## WHAT THE TASK ASKS
Every line holding the string "mobile" should be copied from the listing.

MATERIALS PROVIDED below:

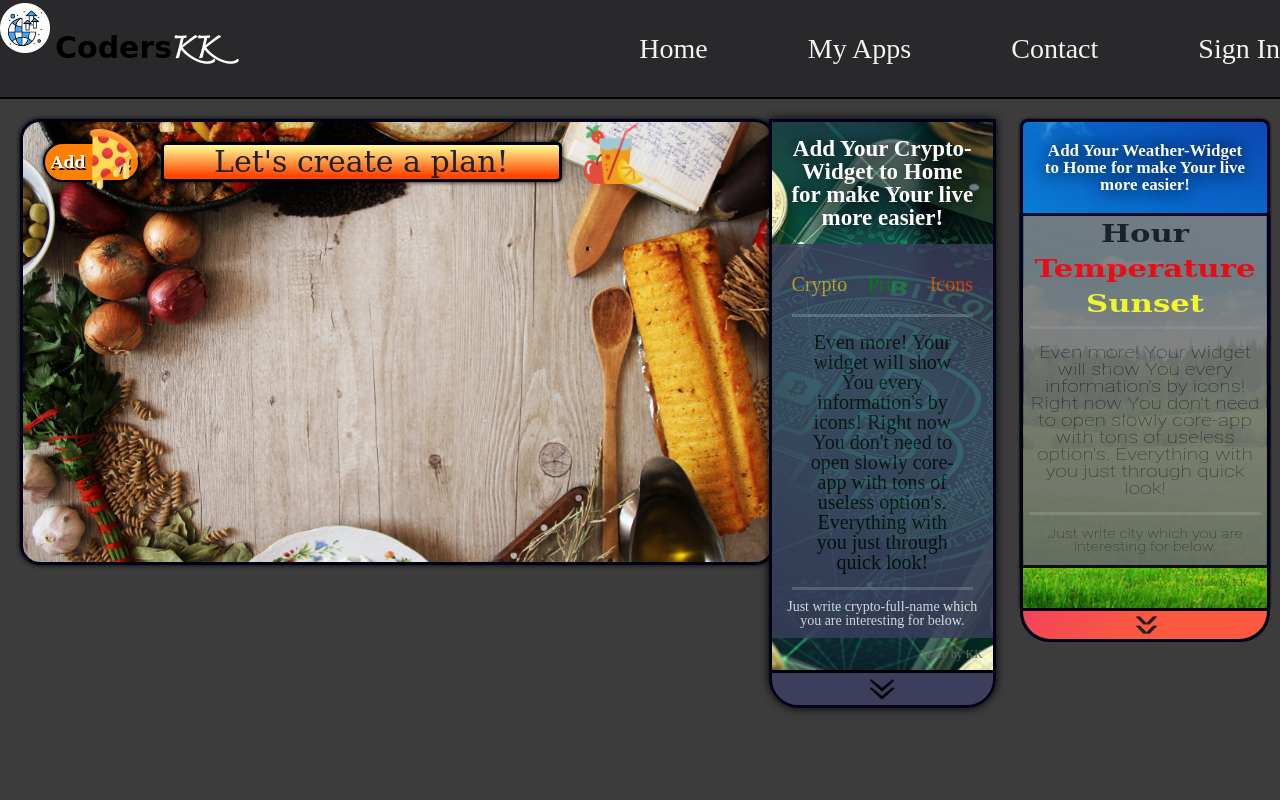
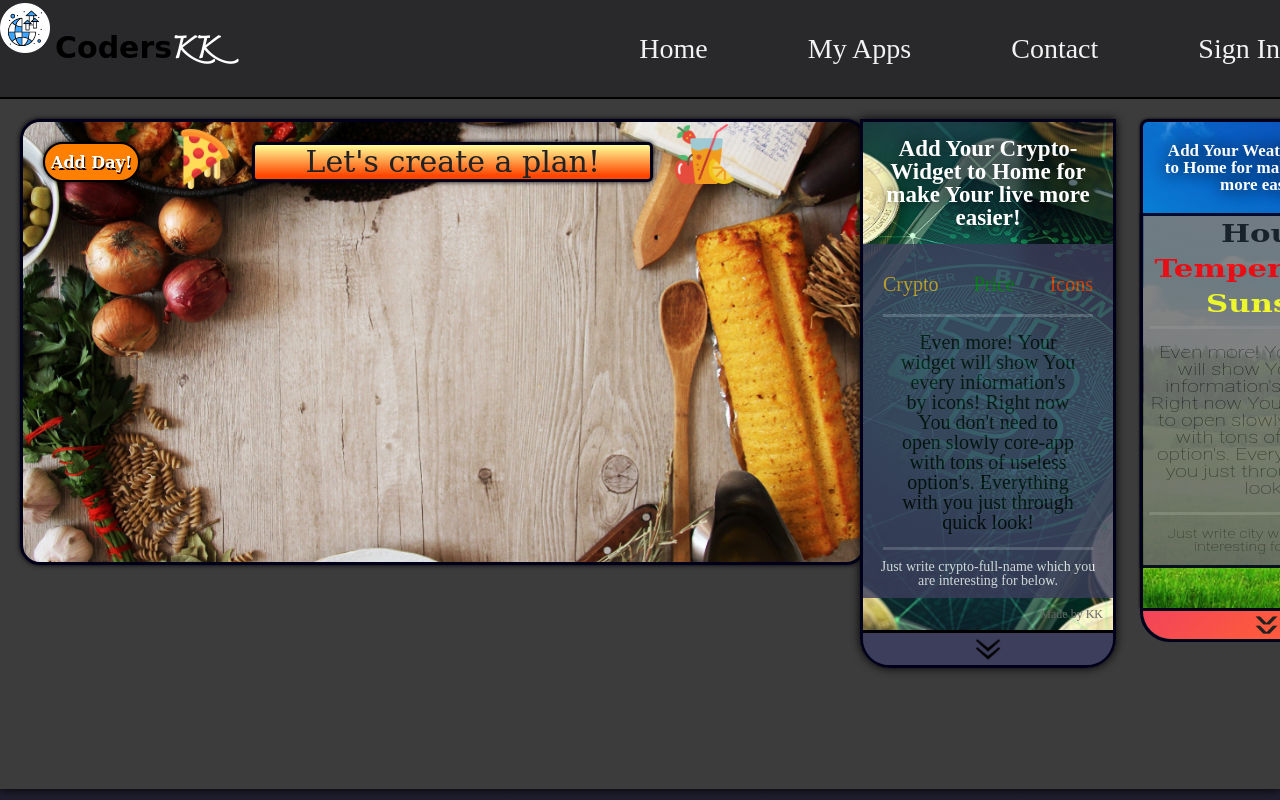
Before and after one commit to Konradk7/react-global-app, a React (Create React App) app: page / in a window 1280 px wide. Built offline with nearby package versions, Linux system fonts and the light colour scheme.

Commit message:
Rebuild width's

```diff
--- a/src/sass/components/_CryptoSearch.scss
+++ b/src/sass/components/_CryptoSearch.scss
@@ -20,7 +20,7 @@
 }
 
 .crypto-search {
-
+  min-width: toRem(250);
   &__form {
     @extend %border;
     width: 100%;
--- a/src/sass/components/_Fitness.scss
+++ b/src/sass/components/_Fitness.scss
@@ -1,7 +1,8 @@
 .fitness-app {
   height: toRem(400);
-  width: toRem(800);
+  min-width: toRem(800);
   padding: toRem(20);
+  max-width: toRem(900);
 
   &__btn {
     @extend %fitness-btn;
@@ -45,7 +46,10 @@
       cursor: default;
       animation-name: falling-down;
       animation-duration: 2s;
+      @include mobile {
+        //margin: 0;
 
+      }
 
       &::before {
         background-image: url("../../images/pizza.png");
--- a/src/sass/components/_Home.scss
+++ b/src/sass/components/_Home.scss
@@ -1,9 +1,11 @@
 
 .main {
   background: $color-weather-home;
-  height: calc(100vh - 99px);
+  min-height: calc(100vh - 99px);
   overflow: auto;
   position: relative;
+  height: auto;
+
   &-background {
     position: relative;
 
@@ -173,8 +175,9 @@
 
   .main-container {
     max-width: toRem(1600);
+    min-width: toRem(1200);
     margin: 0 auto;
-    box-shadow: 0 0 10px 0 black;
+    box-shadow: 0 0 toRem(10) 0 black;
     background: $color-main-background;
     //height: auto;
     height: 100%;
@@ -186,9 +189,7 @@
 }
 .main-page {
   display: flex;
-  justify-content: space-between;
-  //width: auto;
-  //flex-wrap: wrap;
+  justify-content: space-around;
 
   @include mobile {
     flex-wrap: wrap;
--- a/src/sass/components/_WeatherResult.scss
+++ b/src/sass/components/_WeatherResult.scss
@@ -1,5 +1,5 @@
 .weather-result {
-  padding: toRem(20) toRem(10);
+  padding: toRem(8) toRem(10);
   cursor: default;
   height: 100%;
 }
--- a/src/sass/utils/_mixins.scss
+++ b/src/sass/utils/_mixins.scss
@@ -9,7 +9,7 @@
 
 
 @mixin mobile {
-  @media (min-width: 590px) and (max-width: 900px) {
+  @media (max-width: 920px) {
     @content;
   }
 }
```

End of MATERIALS PROVIDED.
MATERIALS PROVIDED below:

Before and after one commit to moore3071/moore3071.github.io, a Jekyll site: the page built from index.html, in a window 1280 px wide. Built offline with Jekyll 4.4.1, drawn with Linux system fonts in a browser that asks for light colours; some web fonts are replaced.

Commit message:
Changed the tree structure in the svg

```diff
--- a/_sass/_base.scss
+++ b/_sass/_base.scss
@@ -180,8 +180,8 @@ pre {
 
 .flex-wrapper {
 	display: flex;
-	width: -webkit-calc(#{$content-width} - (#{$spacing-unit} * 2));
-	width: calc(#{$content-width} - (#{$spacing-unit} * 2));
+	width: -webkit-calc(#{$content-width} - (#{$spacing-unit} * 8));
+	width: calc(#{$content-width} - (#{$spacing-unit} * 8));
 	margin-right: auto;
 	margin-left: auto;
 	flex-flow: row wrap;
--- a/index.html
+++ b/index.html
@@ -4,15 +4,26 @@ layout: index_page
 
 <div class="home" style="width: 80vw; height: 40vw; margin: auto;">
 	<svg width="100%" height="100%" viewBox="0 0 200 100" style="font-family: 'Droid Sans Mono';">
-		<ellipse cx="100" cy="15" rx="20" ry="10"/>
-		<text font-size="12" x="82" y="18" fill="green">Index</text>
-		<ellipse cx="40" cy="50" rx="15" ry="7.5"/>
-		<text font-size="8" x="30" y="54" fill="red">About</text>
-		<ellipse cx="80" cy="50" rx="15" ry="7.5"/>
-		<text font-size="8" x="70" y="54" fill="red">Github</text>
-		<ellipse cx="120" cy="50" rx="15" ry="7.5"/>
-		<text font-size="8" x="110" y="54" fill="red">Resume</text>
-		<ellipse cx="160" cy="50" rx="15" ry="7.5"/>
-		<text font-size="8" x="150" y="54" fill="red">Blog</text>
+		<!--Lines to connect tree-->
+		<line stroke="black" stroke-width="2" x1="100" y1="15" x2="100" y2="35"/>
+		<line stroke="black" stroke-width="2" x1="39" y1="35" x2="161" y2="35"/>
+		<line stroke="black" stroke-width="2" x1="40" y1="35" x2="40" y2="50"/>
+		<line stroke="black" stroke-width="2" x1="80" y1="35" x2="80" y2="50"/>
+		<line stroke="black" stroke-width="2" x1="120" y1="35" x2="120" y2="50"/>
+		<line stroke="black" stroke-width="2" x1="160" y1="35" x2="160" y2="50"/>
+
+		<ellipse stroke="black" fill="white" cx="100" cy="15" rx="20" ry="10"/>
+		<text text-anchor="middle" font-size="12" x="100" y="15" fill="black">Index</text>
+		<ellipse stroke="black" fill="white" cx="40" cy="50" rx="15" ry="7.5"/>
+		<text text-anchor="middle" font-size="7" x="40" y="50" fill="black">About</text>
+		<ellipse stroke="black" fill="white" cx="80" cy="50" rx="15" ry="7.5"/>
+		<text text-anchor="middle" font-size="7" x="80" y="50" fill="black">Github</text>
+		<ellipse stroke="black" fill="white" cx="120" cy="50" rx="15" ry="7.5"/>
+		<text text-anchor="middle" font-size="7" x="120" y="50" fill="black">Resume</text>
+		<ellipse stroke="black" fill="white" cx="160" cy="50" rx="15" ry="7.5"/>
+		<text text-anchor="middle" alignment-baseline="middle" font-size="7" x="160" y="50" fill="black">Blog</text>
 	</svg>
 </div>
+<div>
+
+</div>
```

End of MATERIALS PROVIDED.

## SOLUTION TO THIS PROBLEM
+      @include mobile {
   @include mobile {
 @mixin mobile {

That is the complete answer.